  • Accessible signage and information provided at widened entry and exit points.
  • Phasing access and opening times.
  • Consider catering for vulnerable groups with access during dedicated opening times.
Figure 5: Physical distancing interventions in enclosed or semi-enclosed retail areas and outdoor markets
aerial sketch illustrating physical distancing interventions in enclosed or semi-enclosed retail areas and outdoor markets

Typical temporary interventions to consider for retail areas and outdoor markets:

1. Queue marking indicators and barriers outside main entrance.
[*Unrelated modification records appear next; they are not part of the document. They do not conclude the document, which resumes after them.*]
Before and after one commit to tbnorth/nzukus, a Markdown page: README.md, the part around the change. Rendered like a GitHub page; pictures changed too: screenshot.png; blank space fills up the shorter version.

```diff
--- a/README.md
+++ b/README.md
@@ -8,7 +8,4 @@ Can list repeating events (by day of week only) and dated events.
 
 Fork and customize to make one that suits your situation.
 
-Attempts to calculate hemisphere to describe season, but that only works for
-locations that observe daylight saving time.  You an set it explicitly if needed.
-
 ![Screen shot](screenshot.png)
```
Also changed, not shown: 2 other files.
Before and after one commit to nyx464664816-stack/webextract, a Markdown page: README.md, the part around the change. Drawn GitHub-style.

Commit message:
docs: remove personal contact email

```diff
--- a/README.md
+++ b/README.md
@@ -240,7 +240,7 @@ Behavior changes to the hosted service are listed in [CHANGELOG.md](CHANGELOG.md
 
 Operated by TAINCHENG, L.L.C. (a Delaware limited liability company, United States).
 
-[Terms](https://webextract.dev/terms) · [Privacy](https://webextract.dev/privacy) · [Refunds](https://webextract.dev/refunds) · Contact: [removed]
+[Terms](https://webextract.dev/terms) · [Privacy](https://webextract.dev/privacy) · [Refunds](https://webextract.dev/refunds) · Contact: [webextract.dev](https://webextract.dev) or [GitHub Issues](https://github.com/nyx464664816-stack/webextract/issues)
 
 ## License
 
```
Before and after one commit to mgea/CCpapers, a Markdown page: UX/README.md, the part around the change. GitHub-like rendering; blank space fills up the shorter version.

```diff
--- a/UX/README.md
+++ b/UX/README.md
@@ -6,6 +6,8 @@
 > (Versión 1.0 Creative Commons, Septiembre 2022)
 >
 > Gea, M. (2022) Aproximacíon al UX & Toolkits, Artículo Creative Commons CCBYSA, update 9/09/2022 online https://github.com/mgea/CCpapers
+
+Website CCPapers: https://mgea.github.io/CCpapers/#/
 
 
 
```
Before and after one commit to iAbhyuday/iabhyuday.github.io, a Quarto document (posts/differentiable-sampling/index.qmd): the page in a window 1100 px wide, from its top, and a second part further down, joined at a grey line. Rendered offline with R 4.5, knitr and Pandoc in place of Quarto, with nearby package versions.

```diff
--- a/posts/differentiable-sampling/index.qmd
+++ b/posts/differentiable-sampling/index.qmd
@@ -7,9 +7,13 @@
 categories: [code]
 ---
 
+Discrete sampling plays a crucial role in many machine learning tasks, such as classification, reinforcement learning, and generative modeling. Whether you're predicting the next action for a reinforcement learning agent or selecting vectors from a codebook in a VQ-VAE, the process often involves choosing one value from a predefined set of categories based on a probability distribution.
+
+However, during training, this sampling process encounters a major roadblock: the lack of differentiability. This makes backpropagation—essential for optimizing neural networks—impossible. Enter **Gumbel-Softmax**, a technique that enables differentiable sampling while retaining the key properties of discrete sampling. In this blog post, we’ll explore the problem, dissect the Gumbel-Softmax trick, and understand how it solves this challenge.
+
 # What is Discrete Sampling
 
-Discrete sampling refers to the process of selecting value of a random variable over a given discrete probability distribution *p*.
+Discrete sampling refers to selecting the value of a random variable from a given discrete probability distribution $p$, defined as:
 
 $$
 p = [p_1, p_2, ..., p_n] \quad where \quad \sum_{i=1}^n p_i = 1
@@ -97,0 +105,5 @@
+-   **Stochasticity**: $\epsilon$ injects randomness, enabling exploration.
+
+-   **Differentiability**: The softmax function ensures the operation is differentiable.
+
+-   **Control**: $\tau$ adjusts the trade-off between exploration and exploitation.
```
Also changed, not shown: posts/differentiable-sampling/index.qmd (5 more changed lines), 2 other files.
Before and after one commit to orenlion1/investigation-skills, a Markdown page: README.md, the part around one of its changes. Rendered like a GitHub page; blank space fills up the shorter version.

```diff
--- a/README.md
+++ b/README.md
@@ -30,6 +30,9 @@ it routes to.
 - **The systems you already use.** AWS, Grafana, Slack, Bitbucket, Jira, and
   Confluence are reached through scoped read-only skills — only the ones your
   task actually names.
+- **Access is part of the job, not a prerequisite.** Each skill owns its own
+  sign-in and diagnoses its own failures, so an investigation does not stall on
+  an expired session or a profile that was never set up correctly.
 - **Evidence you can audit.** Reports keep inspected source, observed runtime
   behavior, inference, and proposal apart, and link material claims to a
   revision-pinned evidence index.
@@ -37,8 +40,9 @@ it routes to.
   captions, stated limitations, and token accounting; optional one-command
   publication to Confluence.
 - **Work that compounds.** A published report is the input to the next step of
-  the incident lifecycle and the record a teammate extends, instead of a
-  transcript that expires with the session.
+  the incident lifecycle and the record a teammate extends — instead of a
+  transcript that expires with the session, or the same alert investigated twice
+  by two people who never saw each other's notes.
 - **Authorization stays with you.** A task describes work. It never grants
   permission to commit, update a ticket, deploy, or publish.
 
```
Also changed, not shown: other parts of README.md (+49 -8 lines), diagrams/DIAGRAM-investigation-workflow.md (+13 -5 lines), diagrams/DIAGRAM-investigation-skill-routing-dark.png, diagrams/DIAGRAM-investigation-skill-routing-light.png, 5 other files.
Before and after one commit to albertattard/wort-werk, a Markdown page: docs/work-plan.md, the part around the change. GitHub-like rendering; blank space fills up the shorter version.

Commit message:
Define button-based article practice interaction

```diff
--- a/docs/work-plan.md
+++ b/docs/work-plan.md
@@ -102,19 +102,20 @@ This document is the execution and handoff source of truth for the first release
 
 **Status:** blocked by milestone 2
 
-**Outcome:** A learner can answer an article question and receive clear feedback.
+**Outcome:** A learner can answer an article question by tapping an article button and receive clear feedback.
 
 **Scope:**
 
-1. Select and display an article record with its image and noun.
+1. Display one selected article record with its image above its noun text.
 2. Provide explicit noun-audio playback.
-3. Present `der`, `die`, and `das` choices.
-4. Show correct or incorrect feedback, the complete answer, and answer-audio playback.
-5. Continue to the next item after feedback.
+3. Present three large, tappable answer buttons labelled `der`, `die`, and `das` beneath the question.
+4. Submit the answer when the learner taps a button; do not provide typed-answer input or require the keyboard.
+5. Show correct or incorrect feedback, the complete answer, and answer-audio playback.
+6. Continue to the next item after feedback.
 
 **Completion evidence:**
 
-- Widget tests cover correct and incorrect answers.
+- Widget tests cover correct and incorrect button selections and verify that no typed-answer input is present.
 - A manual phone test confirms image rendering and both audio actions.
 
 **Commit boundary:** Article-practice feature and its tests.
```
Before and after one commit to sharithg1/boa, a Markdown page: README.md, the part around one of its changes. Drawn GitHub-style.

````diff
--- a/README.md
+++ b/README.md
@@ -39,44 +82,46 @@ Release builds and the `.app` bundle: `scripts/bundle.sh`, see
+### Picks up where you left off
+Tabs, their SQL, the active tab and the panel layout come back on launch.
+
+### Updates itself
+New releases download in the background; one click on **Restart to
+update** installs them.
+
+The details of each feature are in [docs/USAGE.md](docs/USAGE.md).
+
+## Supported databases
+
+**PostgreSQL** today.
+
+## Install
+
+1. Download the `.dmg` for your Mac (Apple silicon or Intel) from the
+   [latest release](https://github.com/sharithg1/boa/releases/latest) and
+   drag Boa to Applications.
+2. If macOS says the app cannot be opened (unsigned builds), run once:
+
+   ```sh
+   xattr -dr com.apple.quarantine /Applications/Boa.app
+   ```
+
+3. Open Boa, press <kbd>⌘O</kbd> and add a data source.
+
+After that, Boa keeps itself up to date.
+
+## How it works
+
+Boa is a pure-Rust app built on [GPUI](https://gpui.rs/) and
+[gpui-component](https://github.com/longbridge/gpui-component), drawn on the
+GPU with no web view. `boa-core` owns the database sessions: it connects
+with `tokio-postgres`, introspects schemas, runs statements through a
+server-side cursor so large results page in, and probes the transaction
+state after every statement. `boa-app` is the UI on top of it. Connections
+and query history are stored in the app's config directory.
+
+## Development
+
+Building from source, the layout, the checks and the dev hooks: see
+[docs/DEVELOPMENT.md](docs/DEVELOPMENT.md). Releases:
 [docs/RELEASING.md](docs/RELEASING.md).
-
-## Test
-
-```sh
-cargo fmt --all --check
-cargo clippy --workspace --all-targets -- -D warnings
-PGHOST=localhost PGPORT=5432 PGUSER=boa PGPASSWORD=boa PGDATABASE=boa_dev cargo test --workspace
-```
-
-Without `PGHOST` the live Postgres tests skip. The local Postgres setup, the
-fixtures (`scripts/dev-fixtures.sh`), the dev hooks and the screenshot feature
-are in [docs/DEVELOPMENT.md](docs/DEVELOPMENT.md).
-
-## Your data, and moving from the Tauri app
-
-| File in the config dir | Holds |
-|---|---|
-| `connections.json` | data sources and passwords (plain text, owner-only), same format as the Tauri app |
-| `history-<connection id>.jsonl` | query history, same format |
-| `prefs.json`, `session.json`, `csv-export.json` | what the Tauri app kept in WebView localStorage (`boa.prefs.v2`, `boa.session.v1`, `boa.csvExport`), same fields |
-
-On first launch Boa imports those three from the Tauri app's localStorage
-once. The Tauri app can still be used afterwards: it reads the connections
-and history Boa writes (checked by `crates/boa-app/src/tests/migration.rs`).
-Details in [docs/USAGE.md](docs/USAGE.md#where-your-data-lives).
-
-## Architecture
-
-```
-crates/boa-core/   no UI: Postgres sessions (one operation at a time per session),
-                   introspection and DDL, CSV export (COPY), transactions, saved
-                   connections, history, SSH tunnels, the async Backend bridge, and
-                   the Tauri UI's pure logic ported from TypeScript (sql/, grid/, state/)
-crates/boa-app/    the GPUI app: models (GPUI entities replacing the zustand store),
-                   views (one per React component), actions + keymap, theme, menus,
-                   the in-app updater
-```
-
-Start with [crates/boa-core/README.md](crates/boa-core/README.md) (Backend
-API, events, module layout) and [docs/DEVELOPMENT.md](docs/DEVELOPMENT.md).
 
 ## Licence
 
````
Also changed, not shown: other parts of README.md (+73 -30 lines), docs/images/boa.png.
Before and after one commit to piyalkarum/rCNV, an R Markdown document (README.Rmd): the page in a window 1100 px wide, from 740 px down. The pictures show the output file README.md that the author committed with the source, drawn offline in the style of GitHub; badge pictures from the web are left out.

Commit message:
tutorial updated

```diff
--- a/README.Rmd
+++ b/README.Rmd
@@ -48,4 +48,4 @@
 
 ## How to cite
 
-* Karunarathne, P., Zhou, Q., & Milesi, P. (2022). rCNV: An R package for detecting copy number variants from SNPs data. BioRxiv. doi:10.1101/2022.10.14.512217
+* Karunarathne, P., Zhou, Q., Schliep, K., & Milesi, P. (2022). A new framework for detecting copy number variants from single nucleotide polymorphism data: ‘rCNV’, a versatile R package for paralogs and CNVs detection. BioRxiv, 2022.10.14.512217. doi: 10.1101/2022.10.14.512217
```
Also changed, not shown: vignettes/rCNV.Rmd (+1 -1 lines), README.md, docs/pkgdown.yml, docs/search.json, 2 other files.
Such markings should incorporate tonal contrast and, where appropriate, tactile markings

2. Maximise access and introduce one-way entry and exit points

3. Phasing of access and opening times

4. Keep building entrances clear

5. Identify waiting zones

6. Phase delivery timings in loading bays

7. Signs on physical distancing and circulation

8. One-way circulation for street markets

9. Queue markings for street stalls

10. Signage and information provided at widened entry and exit points for markets

11. Spacing between stalls

12. Clear demarcation between queues and people flow

4.5 Physical distancing in public places around commercial buildings

The public spaces around commercial buildings will typically be around office buildings, office developments and business parks. The ownership of these spaces is likely to vary, with many spaces associated with private landowners. The use of these spaces will be heavily influenced by the working patterns of the tenants of these offices. Commercial spaces will typically have higher volume and density of use at the start of the working day particularly 8-9 am and at the end of the working day between 5-6 pm. Owners and operators should be aware that businesses and other commercial operations may implement staggered opening times to support the facilitation of physical distancing in public spaces or on public transport. Any changes to opening hours / hours of operation and the impact this may have on foot traffic in public spaces should be considered.

Figure 6: Physical distancing interventions in areas around commercial buildings
aerial sketch illustrating physical distancing interventions in areas around commercial buildings

Typical temporary interventions to consider for commercial areas:

1. Queue marking indicators outside office entrances

2. Maximise access and introduce one-way entry and exit points

3. Phasing of access and opening times

4. Keep building entrances clear

5. Widen footways by utilising the carriageway

6. Phase delivery timings in loading bays

4.6 Physical distancing in areas surrounding transport hubs

The areas around transport hubs typically include bus stations, train stations and tram stations. These areas may have high levels of footfall with large numbers of people congregating and waiting. There is typically interchange with other modes of transport like taxis, cycle hubs and private car use. Scotland's Transport Transition Plan provides separate guidance to help transport operators keep their staff and those using their services safe and should be read alongside this document (link can be found in the Appendix).

Figure 7: Physical distancing interventions in areas around transport hubs
aerial sketch illustrating physical distancing interventions in areas around a transport hub

Typical temporary interventions to consider for transport hubs:

1. Develop a zonal plan for station hub highlighting destinations, conflict zones, drop off points and desire lines

2. Queue marking indicators and barriers outside main entrance. Such markings should incorporate tonal contrast and, where appropriate, tactile markings

3. Maximise access and introduce one-way entry and exit points

4. Allow space where multiple queues meet

5. Identify waiting zones

6. Signs on physical distancing and circulation

7. Taxi, bus, cycle and pick up to have waiting zones with identified routes through

8. Consider reallocation of station forecourt to provide more space for interchange. Consider appointment of marshals to help manage the flow of people into, and out of transport hubs


Contact

Email: chief.planner@gov.scot